Kerman is an able critic, but I picked up Vaughan Williams’ little book to learn what a great composer thinks of Beethoven. I admit I came away somewhat disappointed. Not to spoil the book for prospective readers, but Vaughan Williams likes the Ninth Symphony, for the most part, although there are bits that he doesn’t like. You don’t say? He gets a little technical, but not anything like Kerman. The most endearing parts of the essay are those in which he takes some good spirited digs at the modernist composers, such as Debussy and Stravinsky and Prokofiev, for whom “every other two bars of their compositions could be cut out without losing any music”. It’s not true, but I don’t mind it coming from Vaughan Williams.

More interesting to me have been the “Other Writings” collected in the same volume. There is a short piece on the simple joys of sound and harmony, a defence of nationalism in music, and in particular of an English preference for English music, a warm appreciation of the music of Gustav Holst, and a spirited, if finally unconvincing, argument in favour of playing older music, such as that of Bach, with modern instruments and with modern sensibilities.

One of the best pieces is an essay on the challenges and rewards of composing music for films; he proposes that music should be part of the organic structure of a film from the beginning, not pasted on at the end, though I think it is still true today that film music is normally an afterthought.

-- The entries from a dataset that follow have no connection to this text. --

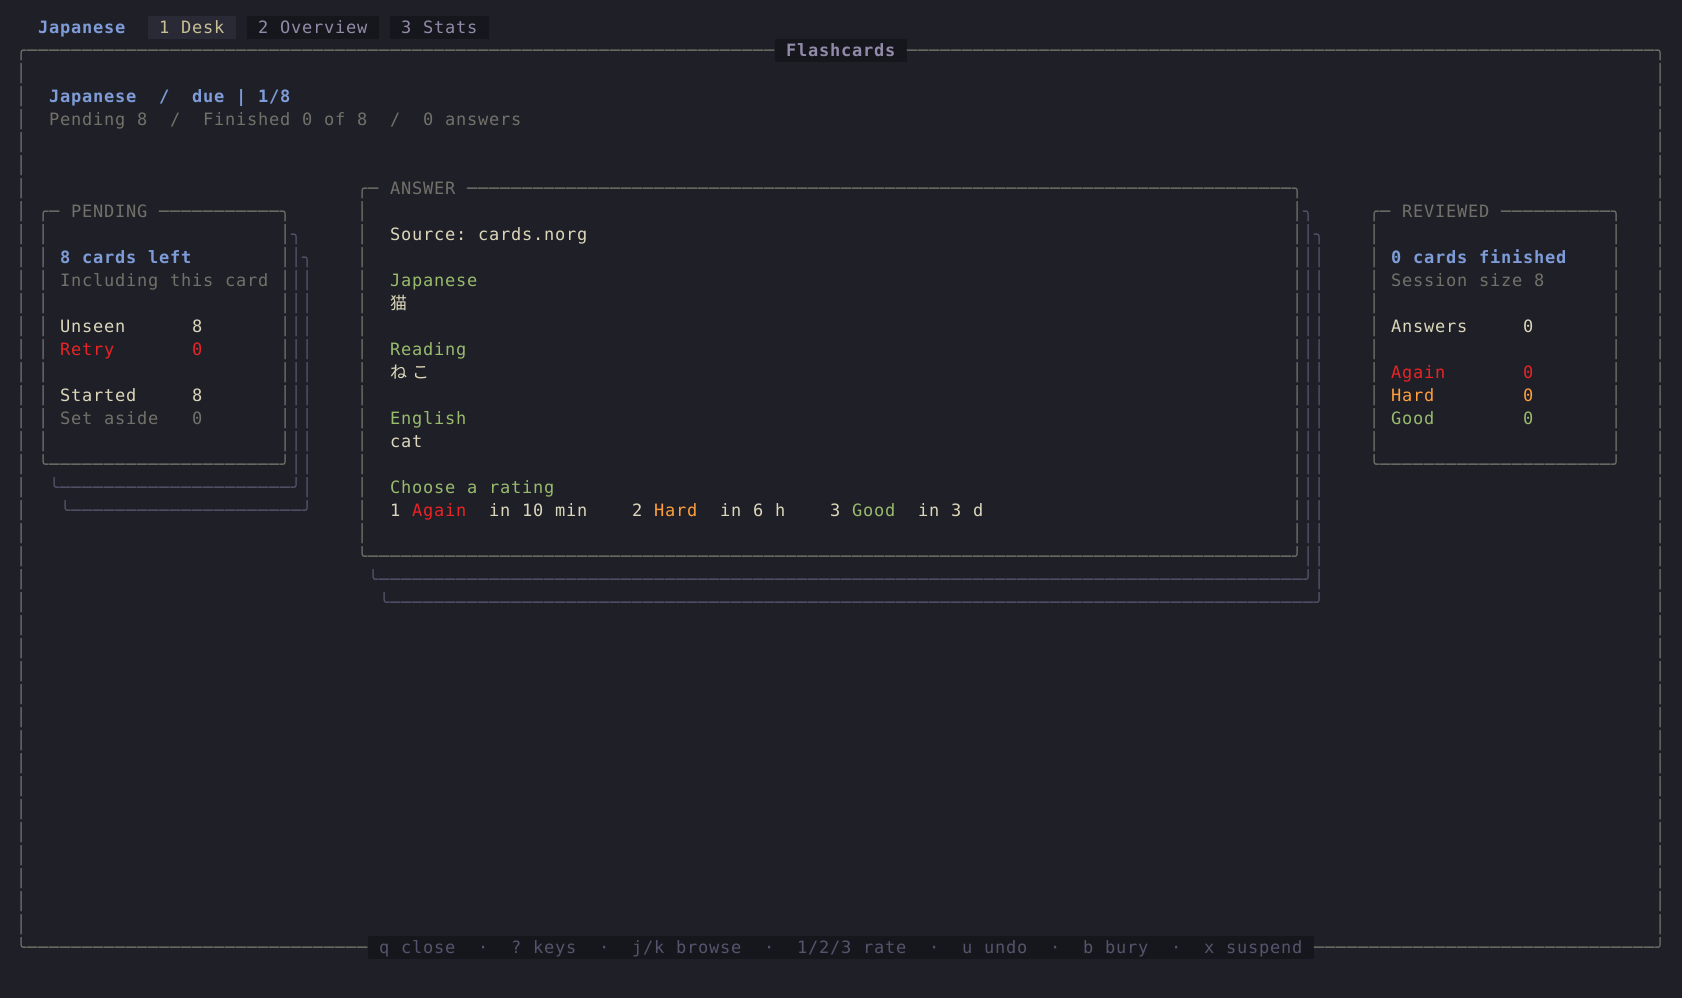
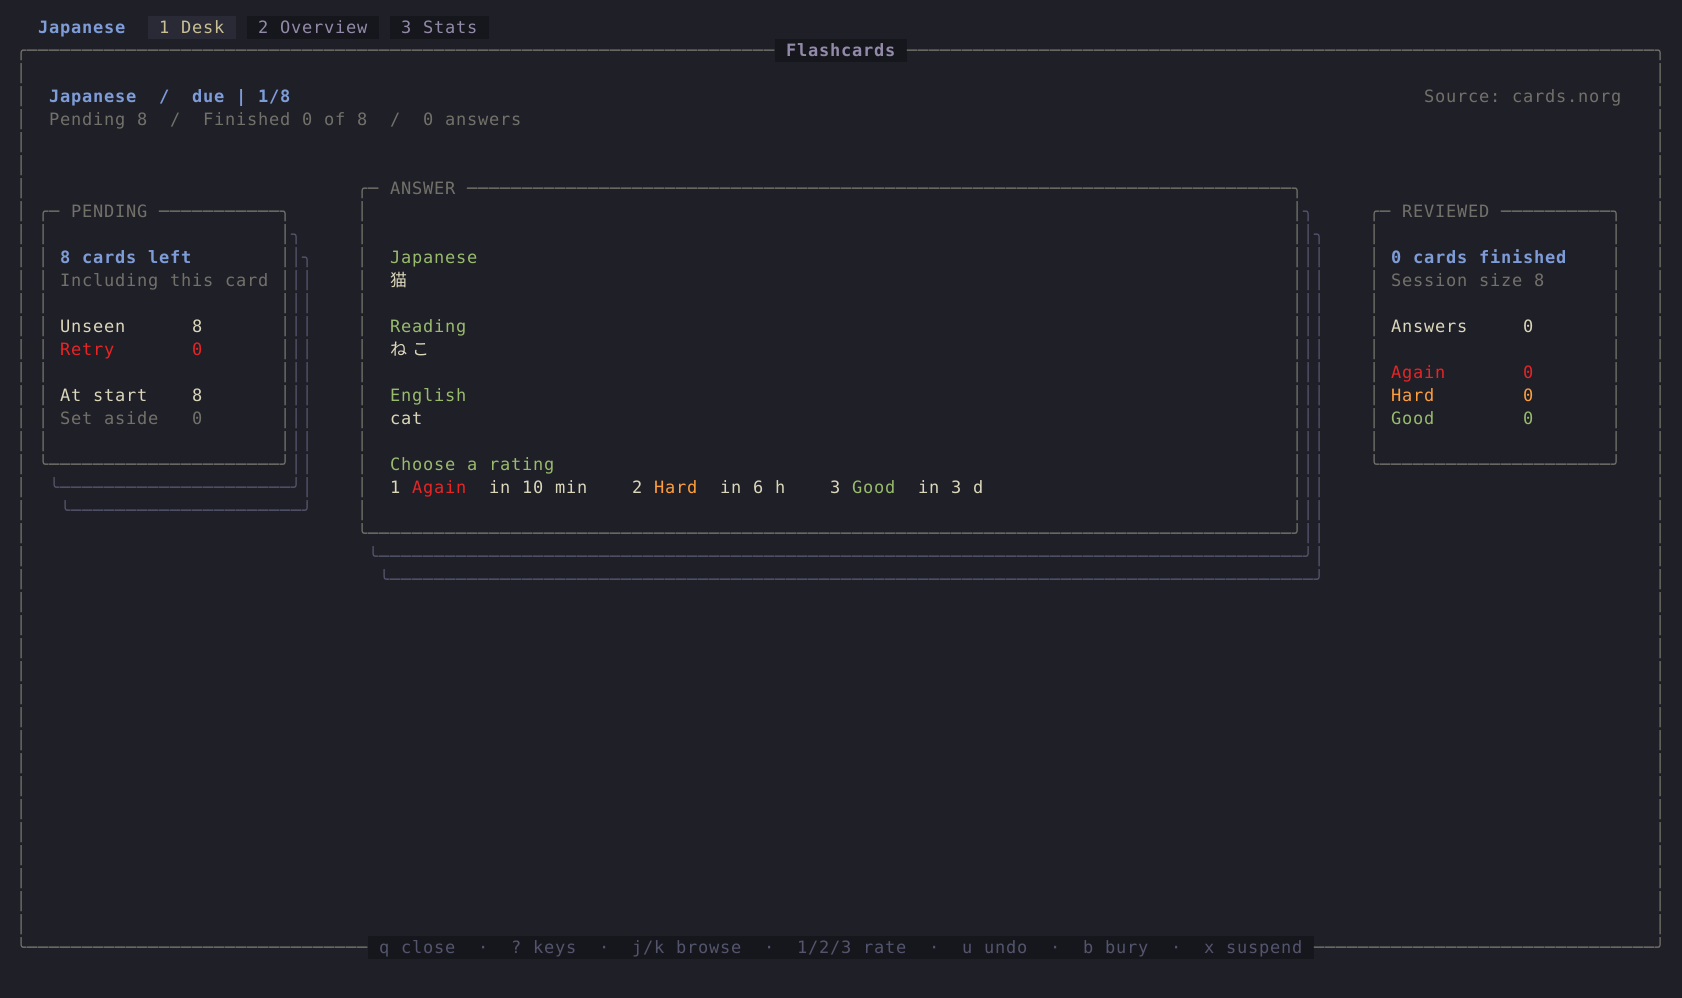
Move source filenames out of the study card and clarify pause controls

diff --git a/README.md b/README.md
@@ -302,7 +302,9 @@ change; overdue cards stay in today's backlog.
 
 The main area shows totals, streaks, retention, card states, median answer
 time, heatmap, seven-day forecast, and Needs attention beside the compact
-calendar. `Ctrl-D/U` scrolls analytics; `Ctrl-W w` focuses the day details.
+calendar. `Ctrl-D` / `Ctrl-U` scroll down/up, and `G` / `gg` go to the
+bottom/top. These keys leave the selected date unchanged. `Ctrl-W w` switches
+between analytics and day details; scrolling affects the focused pane.
 Weekly card-days count a card once per day; they are not a
 count of distinct cards across the week. Retention means Hard or Good as a
 percentage of effective ratings. Recorded answer time includes time with a
@@ -518,9 +520,15 @@ pending attempts from cards reviewed in this session. A finished receipt shows
 unique cards and answer counts separately; `u` undoes the last rating, `Enter`
 returns to the desk, and `s` opens Stats.
 
-Pressing a rating before reveal reveals the answer first. The revealed card
-shows the next interval beside each rating. An Again card is requeued only once
-per session, so Again cannot create an endless retry loop.
+The source filename appears in muted workspace chrome, outside the study card.
+The revealed card shows the next interval beside each rating. An Again card is
+requeued only once per session, so Again cannot create an endless retry loop.
+
+Bury (`b`) sets a card aside until the next local midnight. It becomes eligible
+again automatically, subject to its existing due date. Suspend (`x`) excludes
+the card until you resume it with `x` in Overview. You can unbury a card early
+with `b` there too. Both actions remove it from the current review and preserve
+its content, learning schedule and history. They do not count as ratings.
 
 Typed answers are intended for short answers and are opt-in per field.
 Comparison ignores case, outside spaces, and repeated whitespace, then chooses

diff --git a/docs/demo/README.md b/docs/demo/README.md
@@ -22,7 +22,9 @@ are demonstration data, not an actual person's study record.
 | Light Desk | 100 × 32 | peachpuff | [Light desk](desk-light.png) |
 | ASCII Desk | 80 × 24 | peachpuff | [ASCII desk](desk-ascii.png) |
 | Revealed card and session stacks | 150 × 42 | Kanagawa | [Study](study.png) |
+| Compact card with source outside its border | 70 × 24 | peachpuff | [Compact study](study-compact.png) |
 | Calendar and main analytics | 180 × 42 | Kanagawa | [Stats](calendar.png) |
+| Analytics after Ctrl-D | 122 × 30 | Kanagawa | [Scrolled Stats](stats-scrolled.png) |
 | Compact ASCII calendar | 80 × 24 | peachpuff | [Compact Stats](calendar-compact.png) |
 | Chapter management | 150 × 38 | Kanagawa | [Chapters](chapters.png) |
 | Cards within a chapter | 150 × 38 | Kanagawa | [Cards](overview.png) |
@@ -39,6 +41,12 @@ The native probe caught a Unicode cursor offset and singular stack labels.
 The final stack shows six unseen cards, one retry, one finished card, and
 Again 1 / Hard 0 / Good 1. The smaller Stats layout retains all three rating
 totals above the fold and adds weekly comparisons alongside the calendar.
+
+The latest grid captures show the source filename in muted workspace chrome,
+outside the question/answer card, and the visible `Ctrl-D/U scroll` hint.
+Keyboard tests exercise Ctrl-D, Ctrl-U, G and gg in the main Stats pane and
+verify that scrolling leaves the selected calendar day unchanged. The native
+Kitty images above predate these two small placement/hint changes.
 
 Small desks scroll to later notes and the progress panel. The header retains
 today's progress. A 60 × 20 interaction regression checks paging past the last

diff --git a/docs/workspace-refinement.md b/docs/workspace-refinement.md
@@ -40,3 +40,9 @@ Two fresh silent probes preserve the revised interface and its subsequent
 visual corrections. The final probe passes hash, frame-timing and full-decode
 checks. Earlier footage needs a continuity/retake audit; narration and chapter
 assembly remain production work. No publication or system activation occurred.
+
+Further local testing exposed that the Stats ribbon dropped its scrolling
+hint in narrow panes. It now keeps `Ctrl-D/U scroll` visible, with real keyboard
+coverage for paging and top/bottom navigation. The source filename moved from
+the study card to muted workspace chrome. Help and documentation explain
+burying until local midnight and suspending until manually resumed.

diff --git a/CHANGELOG.md b/CHANGELOG.md
@@ -4,6 +4,10 @@ All notable changes to this project will be documented here.
 
 ## 0.3.0 - Unreleased
 
+- Kept Stats scrolling controls visible in narrow shortcut ribbons and moved
+  review source filenames into workspace chrome outside the study card.
+  Clarified the difference between burying until tomorrow and suspending until
+  manually resumed.
 - Added a collection → chapter → card manager with contextual create, rename,
   move, and confirmed removal. Chapters are independent of filenames and tags;
   existing cards appear in Unfiled. Chapter-from-tag preserves the source tags.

Even those filmmakers who make best use of music — Terrence Malick, Paul Thomas Anderson, Quentin Tarantino — usually do so with pre-existing music, rather than music composed specifically for the film.

Vaughan Williams worked for several years on a hymnal for the English church, and he has a fine little essay celebrating the beautiful hymn tunes produced over the centuries by English church musicians. (His exemplar is “Miles Lane”.) He remarks that spending time with those tunes did more for his composing than any amount of formal study could have done, and praises the value of hard work in a practical music context, which, he notes, in another grumpy appraisal, turned even Mahler into “a very tolerable imitation of a composer”.

After the lead essay, the longest in the collection is a “musical autobiography”, in which he traces the course of, and notes the primary influences on, his musical development. His education intersected with the lives of Stanford, Parry, and (or nearly) Elgar, and I found it a quite fascinating story. But, I admit, it is a story that takes us down an inexcusably tangential path when our attention is supposed to be on Beethoven, so I will save it for, perhaps, another time.

**

For an envoi, let’s hear the Op.131 quartet, played here by the Alban Berg Quartet. Happy birthday, Beethoven.

Leave a Reply

Fill in your details below or click an icon to log in:

WordPress.com Logo

You are commenting using your WordPress.com account. Log Out /  Change )

Google photo

You are commenting using your Google account. Log Out /  Change )

Twitter picture

You are commenting using your Twitter account. Log Out /  Change )

Facebook photo

You are commenting using your Facebook account. Log Out /  Change )

Connecting to %s

%d bloggers like this: